Our tears drain through our puncta, which is essentially a hole in our eyelids. We have 4 total, one on each upper and lower eyelid. Punctal plugs can be inserted into our puncta to help decrease the drainage of our tears. This method works well for dry eyes due to reduced tear production to help keep tears on our eyes for a longer period.


Amniotic Membrane

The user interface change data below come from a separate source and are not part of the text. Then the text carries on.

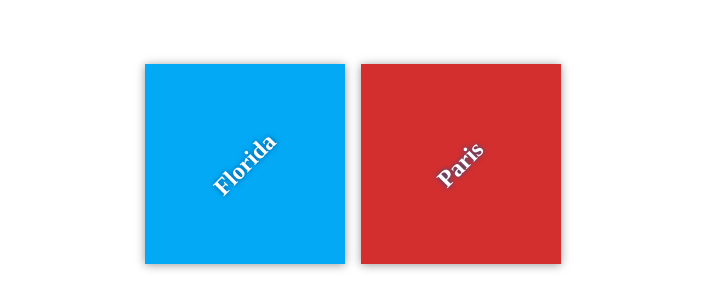
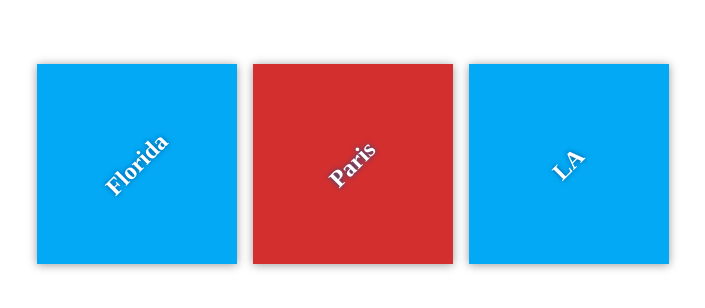
Before and after one commit to zewain/my-travel-plans, a plain HTML site: page index.html in a window 1280 px wide. Shown: the part 236-544 px from the top of the page, without its empty margins (287-992 px from the left). Drawn offline with Linux system fonts and the light colour scheme.

Commit message:
feat: Adding LA to the list

```diff
--- a/index.html
+++ b/index.html
@@ -10,6 +10,7 @@
 
     <div class="container">
         <div class="destination-container">
+
             <div class="destination" id="florida">
                 <h2>Florida</h2>
             </div>
@@ -17,6 +18,11 @@
             <div class="destination" id="paris">
                 <h2>Paris</h2>
             </div>
+
+            <div class="destination" id="LA">
+                <h2>LA</h2>
+            </div>
+
         </div>
     </div>
 
```
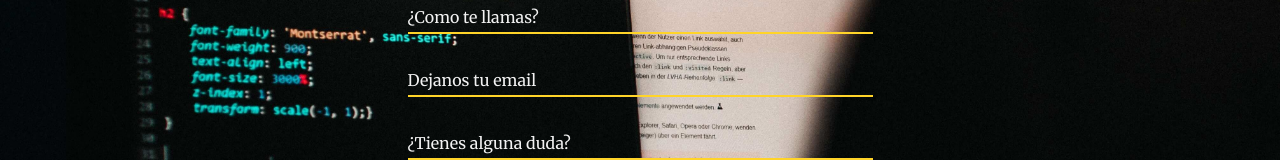
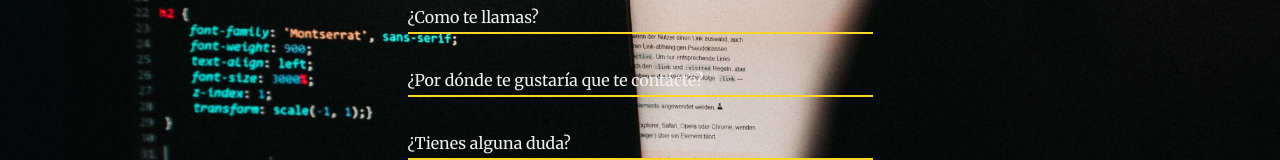
Before and after one commit to vicdeveloperr/My-landing-page, a plain HTML site: page index.html in a window 1280 px wide. Shown: the part 3331-3491 px from the top of the page. Drawn offline with nearby package versions, Linux system fonts and the light colour scheme.

Commit message:
modificamos el texto (una linea)

```diff
--- a/index.html
+++ b/index.html
@@ -231,7 +231,7 @@
 
 				<div class="mt-10 relative">
 					<input class="text-sm font-light bg-transparent border-b-amarilloClaro border-b-[2.5px] focus:outline-none w-full cursor-pointer peer" type="email" name="email" id="email" placeholder=" " required>
-					<label for="email" class="absolute left-0 -top-5 cursor-pointer text-amarilloClaro peer-placeholder-shown:-top-1 peer-placeholder-shown:text-claro transition-[top, color] duration-150">Dejanos tu email</label>
+					<label for="email" class="absolute left-0 -top-5 cursor-pointer text-amarilloClaro peer-placeholder-shown:-top-1 peer-placeholder-shown:text-claro transition-[top, color] duration-150">¿Por dónde te gustaría que te contácte?</label>
 				</div>
 
 				<div class="mt-10 relative">
```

The use of amniotic membrane for healing purposes has been used in the medical field for decades. For our eyes, it promotes epithelial healing from damage caused by dry eyes to our eyes to help bring them back to baseline. It also encourages corneal nerve regeneration to help rebuild the feedback mechanism for our eyes to produce tears as needed for dry eyes. This is a non-surgical, non-invasive procedure to help with moderate to severe dry eyes.